======== WORKING DATA ========

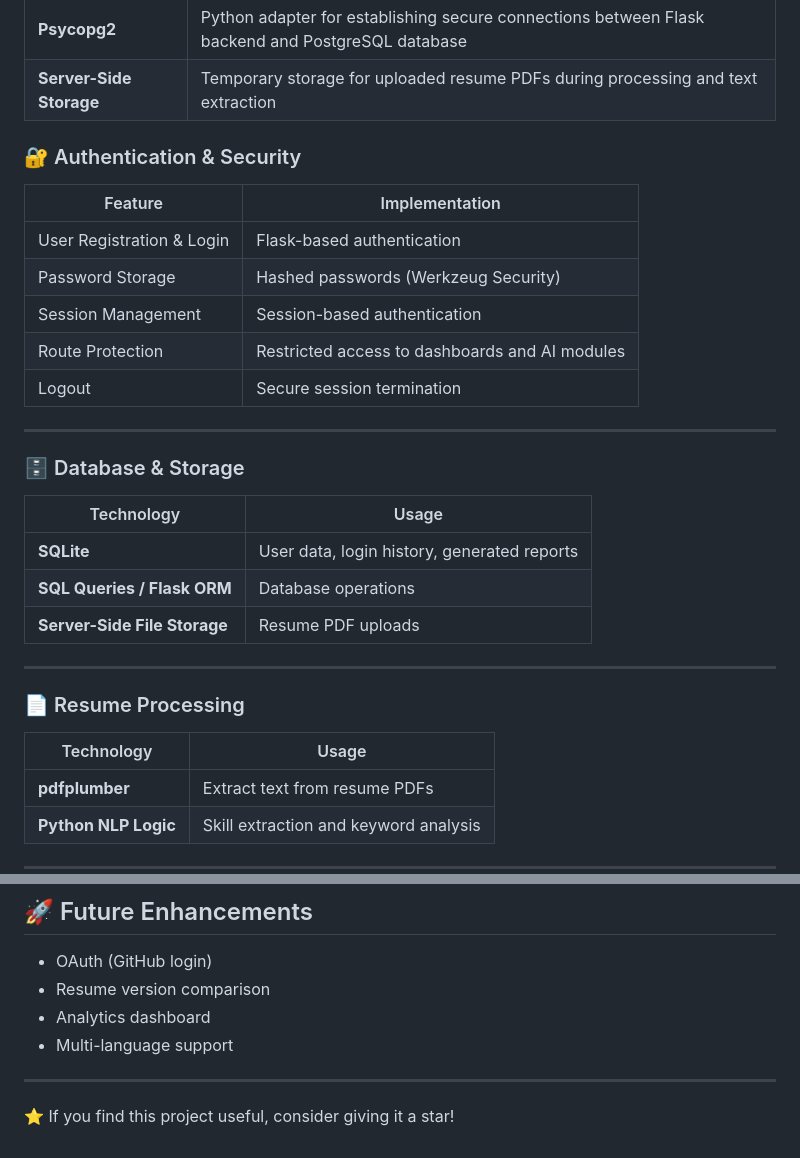
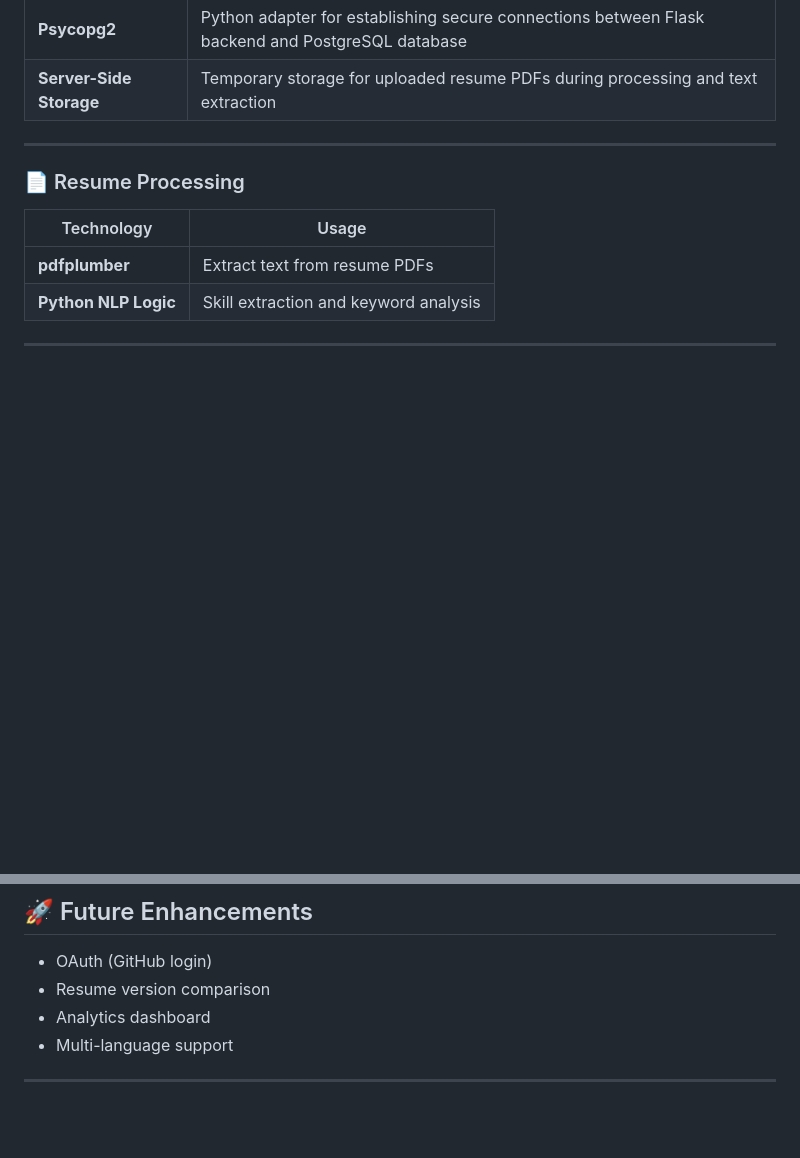
Before and after one commit to mehvishsheikh31/smart_companion, a Markdown page: README.md, 2 parts joined by grey strips. Drawn GitHub-style; blank space fills up the shorter version.

Commit message:
Test README update

```diff
--- a/README.md
+++ b/README.md
@@ -65,26 +65,6 @@ Smart Companion addresses the **entire job-seeking lifecycle** in one platform.
 | **SQLite (Local)**      | Lightweight development database used for local testing and rapid setup without external dependencies                 |
 | **Psycopg2**            | Python adapter for establishing secure connections between Flask backend and PostgreSQL database                      |
 | **Server-Side Storage** | Temporary storage for uploaded resume PDFs during processing and text extraction                                      |
-
-
-### 🔐 Authentication & Security
-| Feature | Implementation |
-|-------|---------------|
-| User Registration & Login | Flask-based authentication |
-| Password Storage | Hashed passwords (Werkzeug Security) |
-| Session Management | Session-based authentication |
-| Route Protection | Restricted access to dashboards and AI modules |
-| Logout | Secure session termination |
-
----
-
-### 🗄️ Database & Storage
-| Technology | Usage |
-|----------|------|
-| **SQLite** | User data, login history, generated reports |
-| **SQL Queries / Flask ORM** | Database operations |
-| **Server-Side File Storage** | Resume PDF uploads |
-
 ---
 
 ### 📄 Resume Processing
@@ -157,5 +137,3 @@ B.Tech – Data Science
 - Multi-language support
 
 ---
-
-⭐ If you find this project useful, consider giving it a star!
```
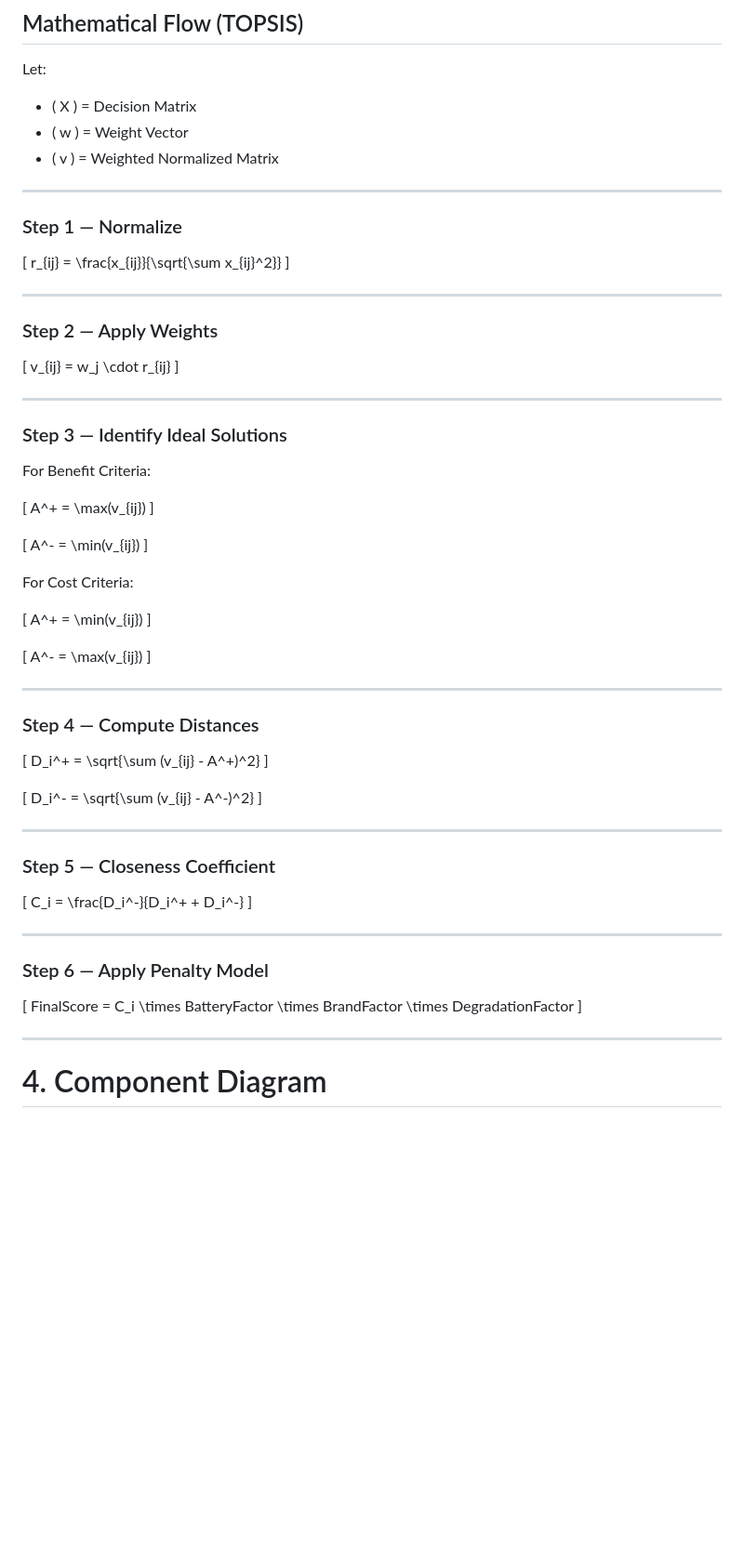
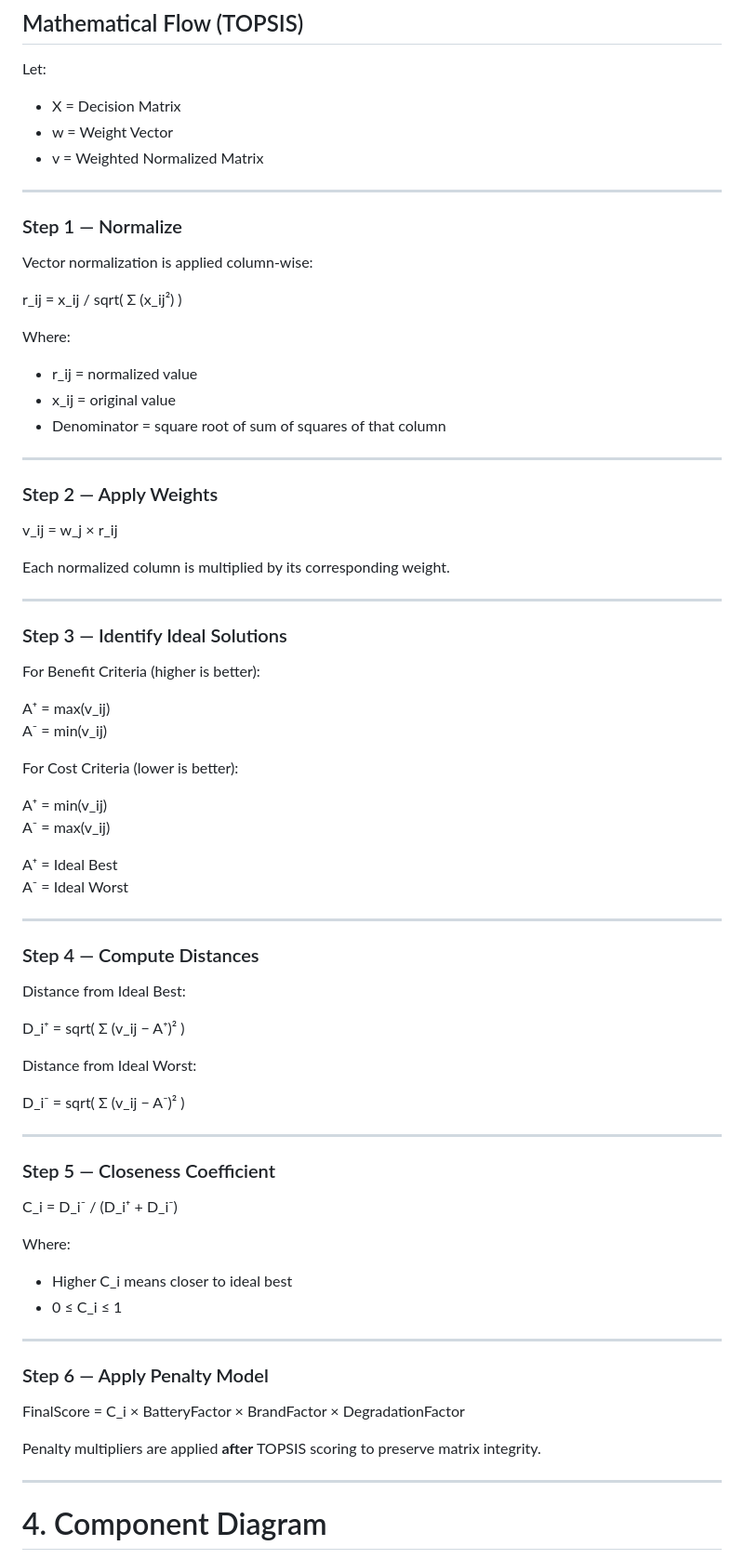
Before and after one commit to Pranavdas-1/Vonnue, a Markdown page: Design_Diagram.md, the part around the change. Shown at 93% size. Rendered like a GitHub page; blank space fills up the shorter version.

```diff
--- a/Design_Diagram.md
+++ b/Design_Diagram.md
@@ -107,77 +107,78 @@ Render Results Page
 
 Let:
 
-- \( X \) = Decision Matrix
-- \( w \) = Weight Vector
-- \( v \) = Weighted Normalized Matrix
+- X = Decision Matrix
+- w = Weight Vector
+- v = Weighted Normalized Matrix
 
 ---
 
 ### Step 1 — Normalize
 
-\[
-r_{ij} = \frac{x_{ij}}{\sqrt{\sum x_{ij}^2}}
-\]
+Vector normalization is applied column-wise:
+
+r_ij = x_ij / sqrt( Σ (x_ij²) )
+
+Where:
+- r_ij = normalized value
+- x_ij = original value
+- Denominator = square root of sum of squares of that column
 
 ---
 
 ### Step 2 — Apply Weights
 
-\[
-v_{ij} = w_j \cdot r_{ij}
-\]
+v_ij = w_j × r_ij
+
+Each normalized column is multiplied by its corresponding weight.
 
 ---
 
 ### Step 3 — Identify Ideal Solutions
 
-For Benefit Criteria:
+For Benefit Criteria (higher is better):
 
-\[
-A^+ = \max(v_{ij})
-\]
+A⁺ = max(v_ij)
+A⁻ = min(v_ij)
 
-\[
-A^- = \min(v_{ij})
-\]
+For Cost Criteria (lower is better):
 
-For Cost Criteria:
+A⁺ = min(v_ij)
+A⁻ = max(v_ij)
 
-\[
-A^+ = \min(v_{ij})
-\]
-
-\[
-A^- = \max(v_{ij})
-\]
+A⁺ = Ideal Best
+A⁻ = Ideal Worst
 
 ---
 
 ### Step 4 — Compute Distances
 
-\[
-D_i^+ = \sqrt{\sum (v_{ij} - A^+)^2}
-\]
+Distance from Ideal Best:
 
-\[
-D_i^- = \sqrt{\sum (v_{ij} - A^-)^2}
-\]
+D_i⁺ = sqrt( Σ (v_ij − A⁺)² )
+
+Distance from Ideal Worst:
+
+D_i⁻ = sqrt( Σ (v_ij − A⁻)² )
 
 ---
 
 ### Step 5 — Closeness Coefficient
 
-\[
-C_i = \frac{D_i^-}{D_i^+ + D_i^-}
-\]
+C_i = D_i⁻ / (D_i⁺ + D_i⁻)
+
+Where:
+
+- Higher C_i means closer to ideal best
+- 0 ≤ C_i ≤ 1
 
 ---
 
 ### Step 6 — Apply Penalty Model
 
-\[
-FinalScore = C_i \times BatteryFactor \times BrandFactor \times DegradationFactor
-\]
+FinalScore = C_i × BatteryFactor × BrandFactor × DegradationFactor
+
+Penalty multipliers are applied **after** TOPSIS scoring to preserve matrix integrity.
 
 ---
 
```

========

Count up the lines of the listing where "README" occurs, and answer with that number only.

** ANSWER BOX **
4